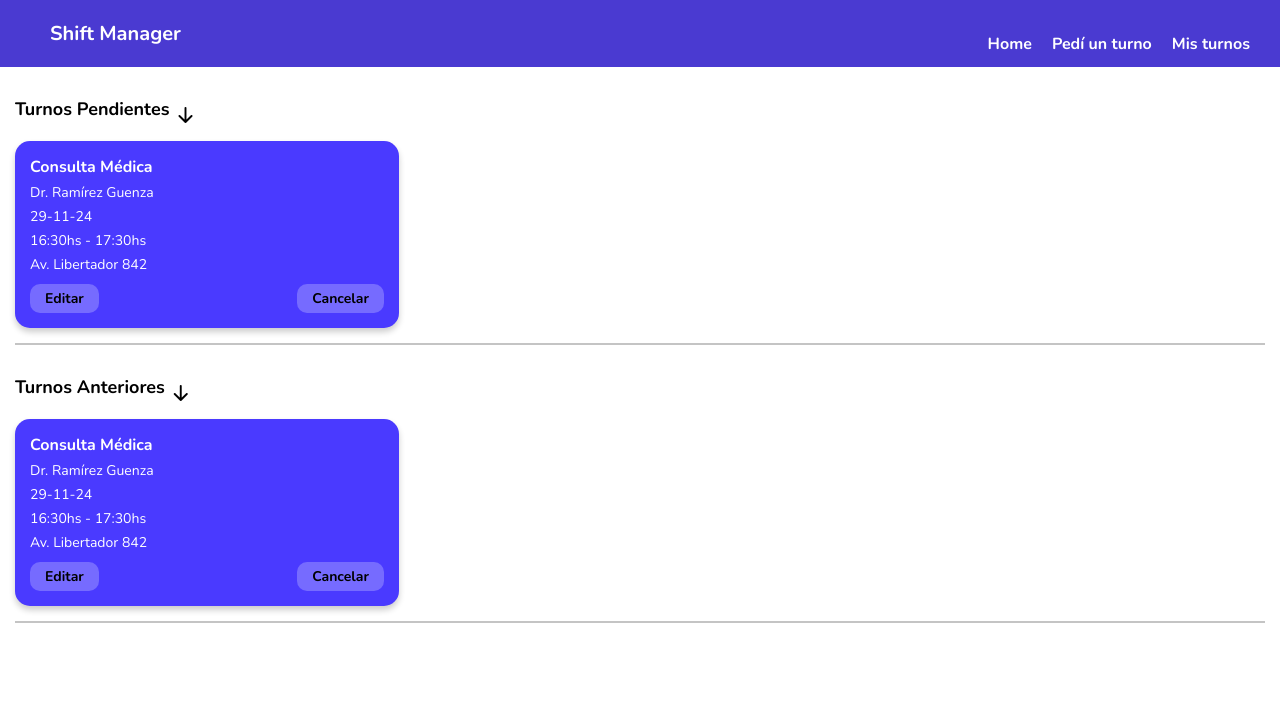
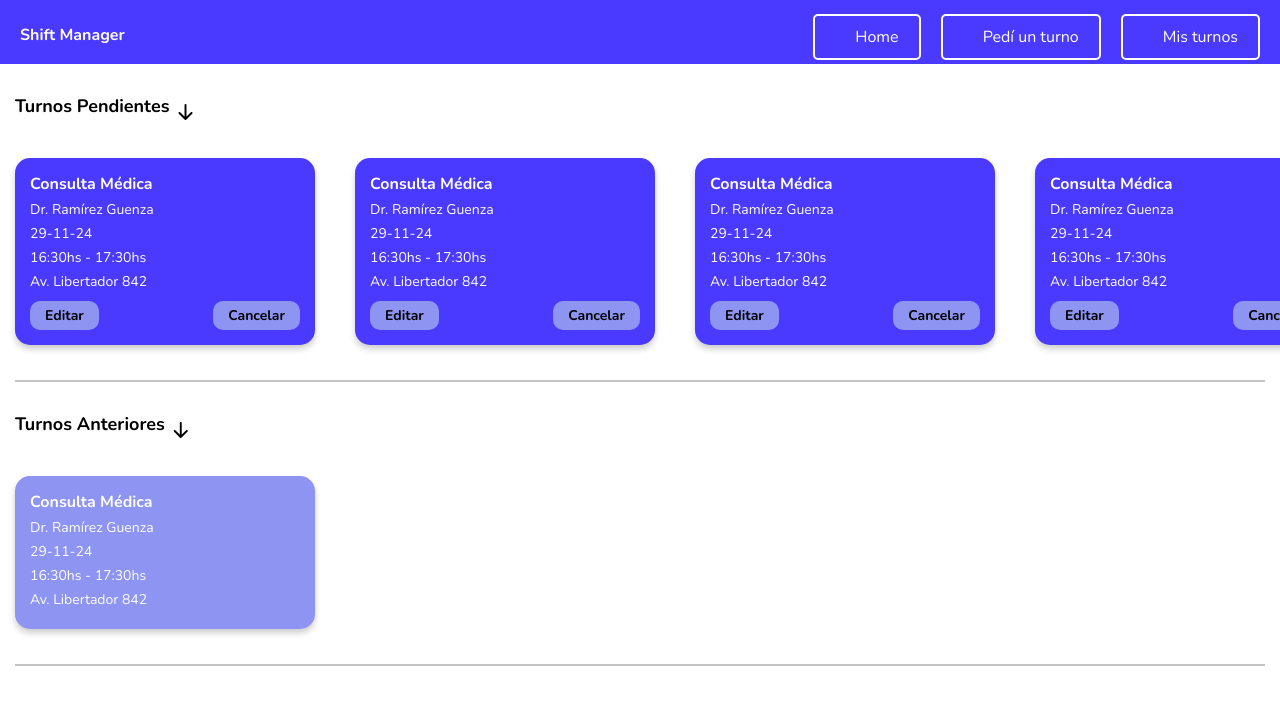
Before and after one commit to DiegoCanaless/ShiftManager, a React (Vite) app: page / in a window 1280 px wide. Shown: the top 704 px of the page. Built offline with nearby package versions, Linux system fonts and the light colour scheme.

Commit message:
arreglos

```diff
--- a/src/components/navbarusuario/NavbarUsuario.css
+++ b/src/components/navbarusuario/NavbarUsuario.css
@@ -1,88 +1,83 @@
-/* Contenedor principal del navbar */
+/* NavbarUsuario.css */
+.navbar-menu li a i{
+  visibility: hidden;
+}
 .navbar {
-    position: fixed;
-    bottom: 0;
-    left: 0;
-    width: 100%;
-    background-color: var(--colorPrimario);
-    box-shadow: 0 -2px 5px rgba(0, 0, 0, 0.1);
-    border-radius: 15px 15px 0 0;
-    transition: height 0.3s ease-in-out;
-    overflow: hidden;
+  background-color: #4A3AFF;
+  color: white;
+  display: flex;
+  flex-direction: column;
+  padding: 10px 20px;
+  transition: all 0.3s ease-in-out;
+  height: 8vh;
 }
 
-  /* Estilo cuando está cerrado */
-  .navbar.closed {
-    height: 60px; /* Altura mínima cuando está cerrado */
+.navbar.desktop {
+  flex-direction: row;
+  align-items: center;
+  justify-content: space-between;
 }
 
-  /* Estilo cuando está abierto */
-  .navbar.open {
-    height: 200px; /* Altura expandida cuando está abierto */
+.navbar-header {
+  display: flex;
+  align-items: center;
+  justify-content: space-between;
 }
 
-  /* Header del navbar */
-  .navbar-header {
-    display: flex;
-    justify-content: space-between;
-    align-items: center;
-    padding: 10px 20px;
+.user-info {
+  font-size: 1.5rem;
+  font-weight: bold;
 }
 
-  /* Información del usuario */
-  .user-info .username {
-    font-size: 16px;
-    font-weight: bold;
-    color: var(--colorGrisacio);
+.navbar-icons {
+  display: flex;
+  align-items: center;
+  margin-left: auto;
 }
 
-  /* Íconos del header */
-  .navbar-icons {
-    display: flex;
-    gap: 15px;
-    color: var(--colorGrisacio);
-  }
-
-  .theme-toggle,
 .menu-toggle {
   background: none;
   border: none;
-    font-size: 20px;
+  color: white;
+  font-size: 1.5rem;
   cursor: pointer;
-    color: var(--colorGrisacio);
+  padding: 20px;
 }
 
-  /* Menú desplegable */
 .navbar-menu {
-    display: flex;
-    flex-direction: column;
-    align-items: center;
-    padding-top: 20px;
+  margin-top: 10px;
 }
 
 .navbar-menu ul {
   list-style: none;
+  padding: 0;
   margin: 0;
-    padding: 0;
+  display: flex;
+  flex-direction: column;
+  gap: 10px;
 }
 
-  .navbar-menu li {
-    margin: 15px 0;
+.navbar.desktop .navbar-menu ul {
+  flex-direction: row;
+  gap: 20px;
+  justify-content: flex-end;
 }
 
-  .navbar-menu a {
+.navbar-menu li a {
   text-decoration: none;
-    font-size: 18px;
-    font-weight: bold;
-    color: var(--colorGrisacio);
-    transition: color 0.3s;
+  color: white;
+  padding: 10px 20px;
+  border: 2px solid white;
+  border-radius: 5px;
+  transition: background-color 0.3s, color 0.3s;
 }
 
-  .navbar-menu a:hover {
-    color: #f0c929; /* Color de hover */
+.navbar-menu li a:hover {
+  background-color: white;
+  color: #4a3fb3;
 }
 
-  /* Transiciones para un diseño más fluido */
+/* Mobile-specific styles */
 .navbar.closed .navbar-menu {
   display: none;
 }
@@ -90,61 +85,27 @@
 .navbar.open .navbar-menu {
   display: flex;
 }
-  @media (min-width: 1024px) {
-    .navbar {
-      position: static;
-      height: auto;
-      border-radius: 0;
-      box-shadow: none;
-      background-color: var(--colorPrimario);
+
+.navbar.desktop .navbar-menu {
   display: flex;
-      justify-content: space-between;
-      align-items: center;
-      padding: 10px 30px;
+}
+@media (max-width: 768px) {
+  .navbar{
+    flex-direction: row;
+  }
+  .navbar-menu li a {
+    text-decoration: none;
+    color: white;
+    padding: 10px 20px;
+    border: none;
+    transition: background-color 0.3s, color 0.3s;
+  }
+  .navbar.open{
+    height: 20vh;
+
+  }
+  .navbar-menu li a i{
+    visibility:visible;
   }
 
-    .navbar-header {
-      display: flex;
-      align-items: center;
-      gap: 20px;
 }
-
-    .user-info .username {
-      font-size: 20px;
-      color: white;
-    }
-
-    .navbar-icons {
-      display: none; /* Oculta los íconos en vista de escritorio */
-    }
-
-    .navbar-menu {
-      display: flex;
-      flex-direction: row;
-      gap: 20px;
-    }
-
-    .navbar-menu ul {
-      display: flex;
-      gap: 20px;
-      margin: 0;
-      padding: 0;
-      list-style: none;
-    }
-
-    .navbar-menu li {
-      margin: 0;
-    }
-
-    .navbar-menu a {
-      font-size: 16px;
-      font-weight: bold;
-      color: white;
-      text-decoration: none;
-      transition: color 0.3s;
-    }
-
-    .navbar-menu a:hover {
-      color: #f0c929; /* Color hover */
-    }
-  }
--- a/src/components/navbarusuario/NavbarUsuario.jsx
+++ b/src/components/navbarusuario/NavbarUsuario.jsx
@@ -1,4 +1,4 @@
-import React, { useState, useEffect } from "react";
+import { useState, useEffect } from "react";
 import "./NavbarUsuario.css";
 
 const NavbarUsuario = () => {
@@ -38,9 +38,9 @@ const NavbarUsuario = () => {
       {(isDesktop || isOpen) && (
         <div className="navbar-menu">
           <ul>
-            <li><a href="#home">Home</a></li>
-            <li><a href="#pediTurno">Pedí un turno</a></li>
-            <li><a href="#misTurnos">Mis turnos</a></li>
+            <li><a href="#home"> <i className="bi bi-house"></i> Home</a></li>
+            <li><a href="#pediTurno"><i className="bi bi-journal-plus"></i> Pedí un turno</a></li>
+            <li><a href="#misTurnos"><i className="bi bi-file-earmark-person"></i> Mis turnos</a></li>
           </ul>
         </div>
       )}
--- a/src/pages/incioUsuario/inicioUsuario.css
+++ b/src/pages/incioUsuario/inicioUsuario.css
@@ -36,6 +36,7 @@
     color: #000000;
 }
 
+
 /* Icono desplegable */
 .icono-desplegable {
     font-size: 16px;
@@ -61,6 +62,16 @@
     box-shadow: 0 4px 6px rgba(0, 0, 0, 0.2);
 
 }
+.card-turno-anterior {
+    background-color: #8E94F2;
+    border-radius: 15px;
+    padding: 15px;
+    margin: 10px 15px;
+    color: #FFFFFF;
+    box-shadow: 0 4px 6px rgba(0, 0, 0, 0.2);
+    flex: 0 0 30%; /* Ancho de la tarjeta (30% para que entren 3 en pantallas grandes) */
+    max-width: 300px;
+}
 
 .titulo-consulta {
     font-size: 16px;
@@ -83,7 +94,7 @@
 }
 
 .btn-card {
-    background-color: #766BFF; /* Morado claro */
+    background-color: #8E94F2; /* Morado claro */
     border: none;
     border-radius: 10px;
     padding: 5px 15px;
@@ -107,6 +118,129 @@
     background-color: #C4C4C4;
     margin: 15px 15px;
 }
+/* Animación para mostrar y ocultar */
+.turnos-content {
+    max-height: 0;
+    overflow: hidden;
+    transition: max-height 0.3s ease-in-out, opacity 0.3s ease-in-out;
+    opacity: 0;
+  }
+
+  .turnos-content.visible {
+    max-height: 500px; /* Ajusta según la altura máxima estimada de contenido */
+    opacity: 1;
+  }
+/*modal*/
+
+
+.modal-overlay {
+  position: fixed;
+  top: 0;
+  left: 0;
+  width: 100%;
+  height: 100%;
+  background-color: rgba(0, 0, 0, 0.5);
+  display: flex;
+  justify-content: center;
+  align-items: center;
+  z-index: 1000;
+}
+
+.modal {
+  background-color: #fff;
+  padding: 20px;
+  border-radius: 10px;
+  box-shadow: 0 4px 6px rgba(0, 0, 0, 0.2);
+  text-align: center;
+}
+
+.modal-buttons {
+  display: flex;
+  justify-content: space-around;
+  margin-top: 10px;
+}
+
+.modal-buttons .btn-card {
+  padding: 10px 20px;
+  font-size: 14px;
+  cursor: pointer;
+}
+/* Contenedor de turnos */
+.turnos-content {
+    display: flex;
+    overflow-x: auto;
+    gap: 10px;
+    padding: 10px 0;
+    flex-wrap: nowrap;
+    scrollbar-width: thin; /* Para navegadores compatibles */
+    scrollbar-color: #4A3AFF #C4C4C4; /* Colores de la barra de desplazamiento */
+  }
+
+  .turnos-content::-webkit-scrollbar {
+    height: 8px; /* Altura de la barra de desplazamiento horizontal */
+  }
+
+  .turnos-content::-webkit-scrollbar-thumb {
+    background-color: #4A3AFF; /* Color de la barra de desplazamiento */
+    border-radius: 10px;
+  }
+
+  .turnos-content::-webkit-scrollbar-track {
+    background-color: #C4C4C4; /* Color del fondo de la barra de desplazamiento */
+  }
+
+  /* Estilo de las tarjetas */
+  .card-turno {
+    background-color: #4A3AFF;
+    border-radius: 15px;
+    padding: 15px;
+    color: #FFFFFF;
+    box-shadow: 0 4px 6px rgba(0, 0, 0, 0.2);
+    flex: 0 0 30%; /* Ancho de la tarjeta (30% para que entren 3 en pantallas grandes) */
+    max-width: 300px; /* Ancho máximo para limitar su tamaño */
+  }
+
+  /* Modal */
+  .modal-overlay {
+    position: fixed;
+    top: 0;
+    left: 0;
+    width: 100vw;
+    height: 100vh;
+    background-color: rgba(0, 0, 0, 0.5);
+    display: flex;
+    justify-content: center;
+    align-items: center;
+  }
+
+  .modal {
+    background-color: #FFFFFF;
+    padding: 20px;
+    border-radius: 10px;
+    text-align: center;
+  }
+
+  .modal-buttons {
+    display: flex;
+    justify-content: space-around;
+    margin-top: 10px;
+  }
+
+  .modal .btn-card {
+    padding: 10px 20px;
+    border-radius: 5px;
+    background-color: #4A3AFF;
+    color: #FFFFFF;
+    font-weight: bold;
+    border: none;
+    cursor: pointer;
+  }
+
+  .modal .btn-card:hover {
+    background-color: #372fcc;
+  }
+
+
 @media (min-width: 600px) {
     .card-turno{
         width: 30%;
--- a/src/pages/incioUsuario/inicioUsuario.jsx
+++ b/src/pages/incioUsuario/inicioUsuario.jsx
@@ -1,4 +1,4 @@
-import React, { useState } from 'react';
+import  { useState } from 'react';
 import NavbarUsuario from '../../components/navbarusuario/NavbarUsuario';
 import './inicioUsuario.css';
 
@@ -6,6 +6,50 @@ const InicioUsuario = () => {
   // Estado para controlar la visibilidad de las tarjetas y el icono de la flecha
   const [pendientesVisible, setPendientesVisible] = useState(true);
   const [anterioresVisible, setAnterioresVisible] = useState(true);
+  const [turnosPendientes, setTurnosPendientes] = useState([
+    {
+      id: 1,
+      titulo: 'Consulta Médica',
+      doctor: 'Dr. Ramírez Guenza',
+      fecha: '29-11-24',
+      horario: '16:30hs - 17:30hs',
+      direccion: 'Av. Libertador 842',
+    },
+    {
+      id: 1,
+      titulo: 'Consulta Médica',
+      doctor: 'Dr. Ramírez Guenza',
+      fecha: '29-11-24',
+      horario: '16:30hs - 17:30hs',
+      direccion: 'Av. Libertador 842',
+    },
+    {
+      id: 1,
+      titulo: 'Consulta Médica',
+      doctor: 'Dr. Ramírez Guenza',
+      fecha: '29-11-24',
+      horario: '16:30hs - 17:30hs',
+      direccion: 'Av. Libertador 842',
+    },
+    {
+      id: 1,
+      titulo: 'Consulta Médica',
+      doctor: 'Dr. Ramírez Guenza',
+      fecha: '29-11-24',
+      horario: '16:30hs - 17:30hs',
+      direccion: 'Av. Libertador 842',
+    },
+    {
+      id: 1,
+      titulo: 'Consulta Médica',
+      doctor: 'Dr. Ramírez Guenza',
+      fecha: '29-11-24',
+      horario: '16:30hs - 17:30hs',
+      direccion: 'Av. Libertador 842',
+    },
+  ]);
+  const [modalVisible, setModalVisible] = useState(false);
+  const [turnoAEliminar, setTurnoAEliminar] = useState(null);
 
   // Función para alternar el estado de las secciones
   const togglePendientes = () => {
@@ -14,6 +58,25 @@ const InicioUsuario = () => {
 
   const toggleAnteriores = () => {
     setAnterioresVisible(!anterioresVisible);
+  };
+
+  // Función para mostrar el modal de confirmación
+  const handleCancelarClick = (id) => {
+    setTurnoAEliminar(id);
+    setModalVisible(true);
+  };
+
+  // Función para confirmar la eliminación del turno
+  const confirmarEliminacion = () => {
+    setTurnosPendientes(turnosPendientes.filter((turno) => turno.id !== turnoAEliminar));
+    setModalVisible(false);
+    setTurnoAEliminar(null);
+  };
+
+  // Función para cerrar el modal sin eliminar
+  const cerrarModal = () => {
+    setModalVisible(false);
+    setTurnoAEliminar(null);
   };
 
   return (
@@ -35,19 +98,21 @@ const InicioUsuario = () => {
               <i className={`bi ${pendientesVisible ? 'bi-arrow-down-short' : 'bi-arrow-right-short'}`}></i>
             </span>
           </h2>
-          {pendientesVisible && (
-            <div className="card-turno">
-              <h2 className="titulo-consulta">Consulta Médica</h2>
-              <p className="card-datos">Dr. Ramírez Guenza</p>
-              <p className="card-datos">29-11-24</p>
-              <p className="card-datos">16:30hs - 17:30hs</p>
-              <p className="card-datos">Av. Libertador 842</p>
-              <div className="btns-card">
-                <button className="btn-card">Editar</button>
-                <button className="btn-card">Cancelar</button>
+          <div className={`turnos-content ${pendientesVisible ? 'visible' : ''}`} style={{ display: 'flex', overflowX: 'auto', gap: '10px' }}>
+            {turnosPendientes.map((turno) => (
+              <div key={turno.id} className="card-turno">
+                <h2 className="titulo-consulta">{turno.titulo}</h2>
+                <p className="card-datos">{turno.doctor}</p>
+                <p className="card-datos">{turno.fecha}</p>
+                <p className="card-datos">{turno.horario}</p>
+                <p className="card-datos">{turno.direccion}</p>
+                <div className="btns-card">
+                  <button className="btn-card">Editar</button>
+                  <button className="btn-card" onClick={() => handleCancelarClick(turno.id)}>Cancelar</button>
+                </div>
               </div>
-            </div>
-          )}
+            ))}
+          </div>
           <div className="linea-separadora"></div>
         </div>
 
@@ -59,22 +124,31 @@ const InicioUsuario = () => {
               <i className={`bi ${anterioresVisible ? 'bi-arrow-down-short' : 'bi-arrow-right-short'}`}></i>
             </span>
           </h2>
-          {anterioresVisible && (
-            <div className="card-turno">
+          <div className={`turnos-content ${anterioresVisible ? 'visible' : ''}`} style={{ display: 'flex', overflowX: 'auto', gap: '10px' }}>
+            <div className="card-turno-anterior">
               <h2 className="titulo-consulta">Consulta Médica</h2>
               <p className="card-datos">Dr. Ramírez Guenza</p>
               <p className="card-datos">29-11-24</p>
               <p className="card-datos">16:30hs - 17:30hs</p>
               <p className="card-datos">Av. Libertador 842</p>
-              <div className="btns-card">
-                <button className="btn-card">Editar</button>
-                <button className="btn-card">Cancelar</button>
-              </div>
             </div>
-          )}
+          </div>
           <div className="linea-separadora"></div>
         </div>
       </div>
+
+      {/* Modal de confirmación */}
+      {modalVisible && (
+        <div className="modal-overlay">
+          <div className="modal">
+            <p>¿Desea cancelar el turno?</p>
+            <div className="modal-buttons">
+              <button className="btn-card" onClick={confirmarEliminacion}>Sí</button>
+              <button className="btn-card" onClick={cerrarModal}>No</button>
+            </div>
+          </div>
+        </div>
+      )}
     </>
   );
 };
```
Lines whose indentation alone changed are shown as unchanged.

# PROBLEM TO WORK ON
Return each line from the entries above that includes "onClick".

# RESULT BELOW
+                  <button className="btn-card" onClick={() => handleCancelarClick(turno.id)}>Cancelar</button>
+              <button className="btn-card" onClick={confirmarEliminacion}>Sí</button>
+              <button className="btn-card" onClick={cerrarModal}>No</button>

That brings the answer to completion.